Of course, just because it hasn’t happened yet, doesn’t mean it isn’t possible. That is just another reason for a sample edit and discussions with an editor about content before the editing begins.

What I do not tolerate is when the artist projects that into real life.

Editing is intrinsically a subjective process. It is within your right to not take my suggestions into consideration during the final draft of your manuscript. It is simply another reason to get a sample edit.

Rejecting or disliking my suggestions is not a basis for refusing to pay the agreed-upon fees.

Most editors, myself included, will use Microsoft Word and its Track Changes feature. This allows me to edit the document in a way that makes the changes and suggestions easily visible to you. It also makes it easier for you to accept or reject those changes.

If you do not have Microsoft Word, there is typically an open source version or Google Docs where you will be able to do the same thing.

If you have never used Track Changes, it can seem intimidating. When requesting a sample edit, you can specify that you will need some assistance in reading the edited document. I also have a document that walks you step by step through the options (and I hope to make it a blog post on the site soon).

While it is, of course, possible to edit without using Track Changes, it is not recommended unless you trust your editor completely and plan to use the edited document as the most recent draft.

I discourage authors from looking at an edited document and attempting to transcribe the changes into an old draft, as you will miss minor things, such as commas or spacing, very easily (but a reader won’t).

Unfortunately, timelines are highly subjective and dependent on the following factors:

  1. The size of your project
  2. The state of your project
  3. The requested type of editing
  4. My current workload

I will be able to give an accurate assessment and timeline after completing a sample edit.
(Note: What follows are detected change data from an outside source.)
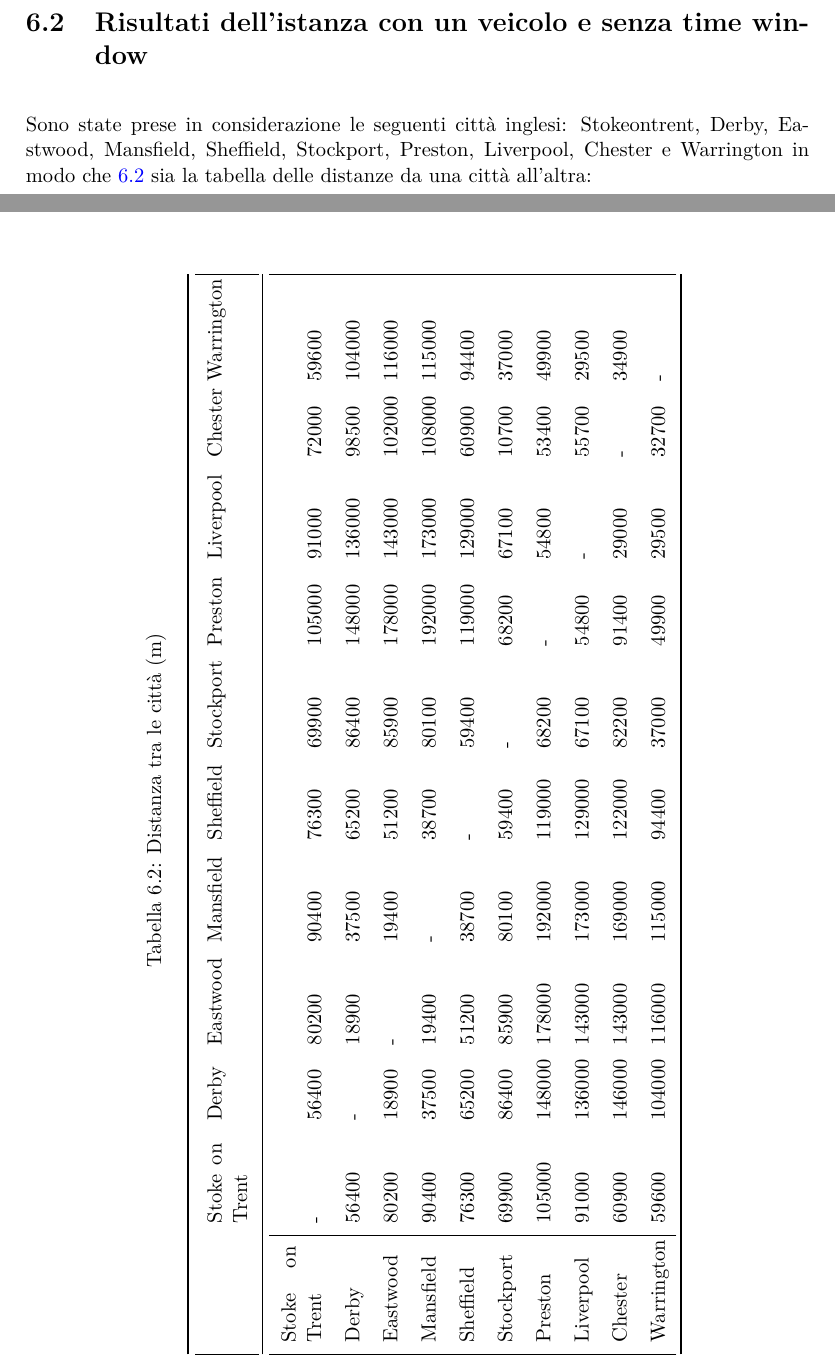
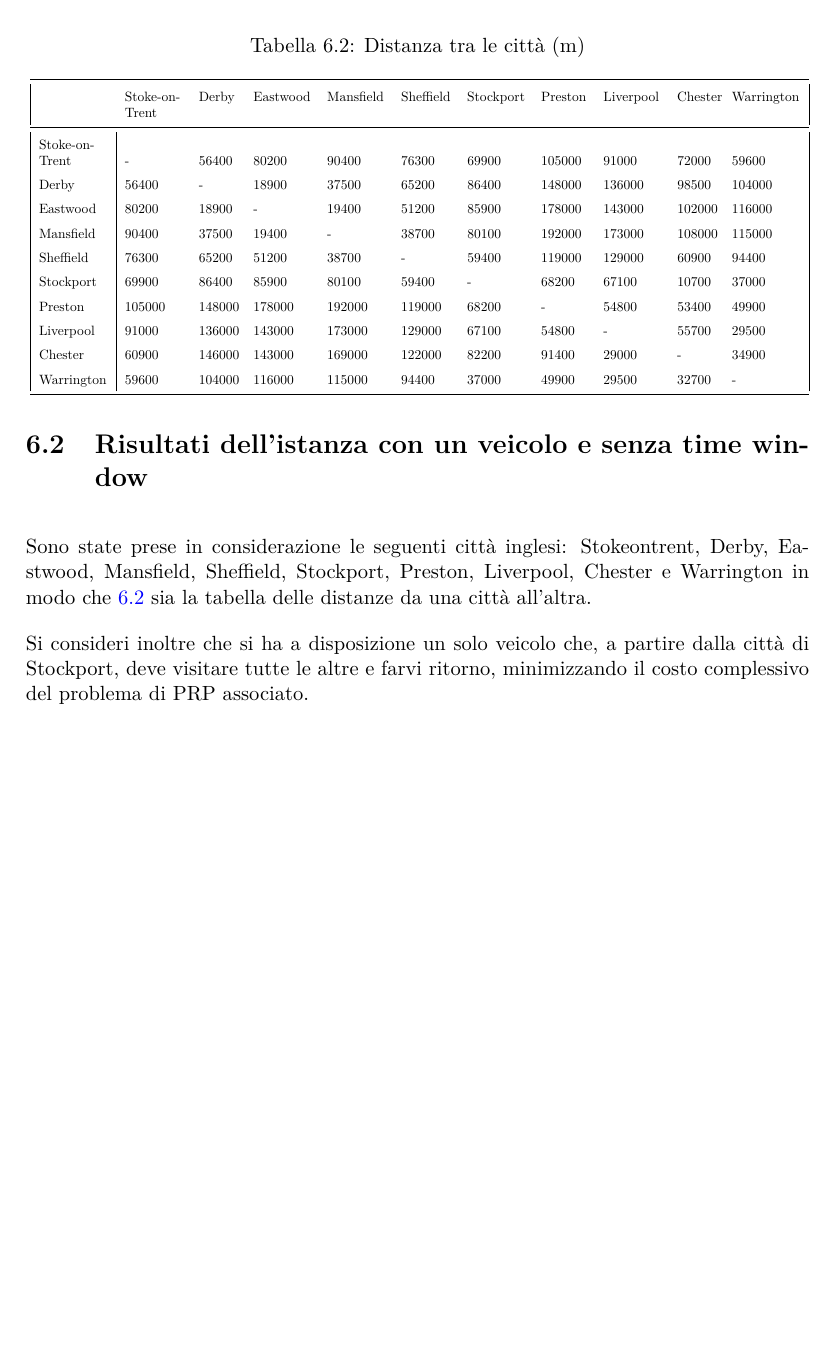
Before and after one commit to ilario-pierbattista/ro2-project, a LaTeX thesis (thesis/index.tex, which reads thesis/cap_5.tex): two parts of pages 29 and 30 of 38 before the commit and part of page 29 of 37 after it, the two joined at a grey line, cut so that both start at the same text, the shorter picture padded with empty space. Compiled offline with pdfLaTeX.

Commit message:
Comando magico tabelle resize

```diff
--- a/thesis/cap_5.tex
+++ b/thesis/cap_5.tex
@@ -42,22 +42,22 @@
 
 	\section{Risultati dell’istanza con un veicolo e senza time window}
 	\label{sec:istanza_singolo_veicolo_no_time_window}
-		Sono state prese in considerazione le seguenti città inglesi: Stokeontrent,	Derby, Eastwood, Mansfield,	Sheffield, Stockport, Preston, Liverpool, Chester e Warrington in modo che \ref{table:distanza_citta} sia la tabella delle distanze da una città all’altra:
+		Sono state prese in considerazione le seguenti città inglesi: Stokeontrent,	Derby, Eastwood, Mansfield,	Sheffield, Stockport, Preston, Liverpool, Chester e Warrington in modo che \ref{table:distanza_citta} sia la tabella delle distanze da una città all’altra.
 
-
-		\begin{sidewaystable}
-			% \centering
+		\begin{table}
+			\centering
+			\small
 			\caption{Distanza tra le città (m)}
 			\label{table:distanza_citta}
-
+			\resizebox{\columnwidth}{!}{
 			\begin{tabular}{| @{} r p{1.5cm} p{1cm} p{1.5cm} p{1.5cm} p{1.3cm} p{1.5cm} p{1.2cm} p{1.5cm} p{1cm} p{2cm} @{} |}
 				\toprule
 
-				& Stoke on Trent & Derby  & Eastwood & Mansfield & Sheffield & Stockport & Preston & Liverpool & Chester & Warrington \\
+				& Stoke-on-Trent & Derby  & Eastwood & Mansfield & Sheffield & Stockport & Preston & Liverpool & Chester & Warrington \\
 
 				\midrule
 
-				\multicolumn{1}{| b{1.8cm}|}{Stoke on Trent} & -            & 56400  & 80200    & 90400     & 76300     & 69900     & 105000  & 91000     & 72000   & 59600      \\
+				\multicolumn{1}{| b{1.8cm}|}{Stoke-on-Trent} & -            & 56400  & 80200    & 90400     & 76300     & 69900     & 105000  & 91000     & 72000   & 59600      \\
 				\multicolumn{1}{| b{1.8cm}|}{Derby}        & 56400        & -      & 18900    & 37500     & 65200     & 86400     & 148000  & 136000    & 98500   & 104000     \\
 				\multicolumn{1}{| b{1.8cm}|}{Eastwood}     & 80200        & 18900  & -        & 19400     & 51200     & 85900     & 178000  & 143000    & 102000  & 116000     \\
 				\multicolumn{1}{| b{1.8cm}|}{Mansfield}    & 90400        & 37500  & 19400    & -         & 38700     & 80100     & 192000  & 173000    & 108000  & 115000     \\
@@ -67,5 +67,7 @@
 				\multicolumn{1}{| b{1.8cm}|}{Liverpool}    & 91000        & 136000 & 143000   & 173000    & 129000    & 67100     & 54800   & -         & 55700   & 29500      \\
 				\multicolumn{1}{| b{1.8cm}|}{Chester}      & 60900        & 146000 & 143000   & 169000    & 122000    & 82200     & 91400   & 29000     & -       & 34900      \\
 				\multicolumn{1}{| b{1.8cm}|}{Warrington}   & 59600        & 104000 & 116000   & 115000    & 94400     & 37000     & 49900   & 29500     & 32700   & -          \\ \bottomrule
-			\end{tabular}
-		\end{sidewaystable}
+			\end{tabular}}
+		\end{table}
+
+		Si consideri inoltre che si ha a disposizione un solo veicolo che, a partire dalla città di  Stockport, deve visitare tutte le altre e farvi ritorno, minimizzando il costo complessivo del problema di PRP associato.
```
There are two different meanings of the word “pass” when it comes to editing. There is the number of times an editor reads the book as they are editing and the number of times an editor and author will go back and forth with edits.

I will do a minimum of two passes while I am editing. Once I have handed the book over to you with my edits, I offer a short meeting or a couple of email exchanges for questions and clarifications. I do not do another round of edits unless it is worked into the original contract at an additional cost.

Editing is a process of offering advice and suggestions. While I will make every effort to identify and bring questionable material to your attention, it is not possible to guarantee error-free content.

Most editors work to meet a benchmark of 95% accuracy, which is still a much higher rate than online editing tools.

I will do check-ins as often as a client needs, within reason. If there is nothing to update, it is only wasting working time by checking in.

Typically, we will have extensive communication before editing starts. During the process, I will reach out if I have questions, otherwise, I will provide a “halfway point” check-in to let you know where things stand.

Nearly all of my communication is done via email unless a client requests a meeting. As I have had issues in the past with phone calls, it is best to set up a Zoom or Google Meet, even if there is no video. I offer one meeting before editing begins and one after.

I can ghostwrite! Reach out and we can set up a meeting to discuss your ideas and what it would entail.

And sorry, but no homework. I am not sure of the legality, plus, I have done my fair share of homework, thank you!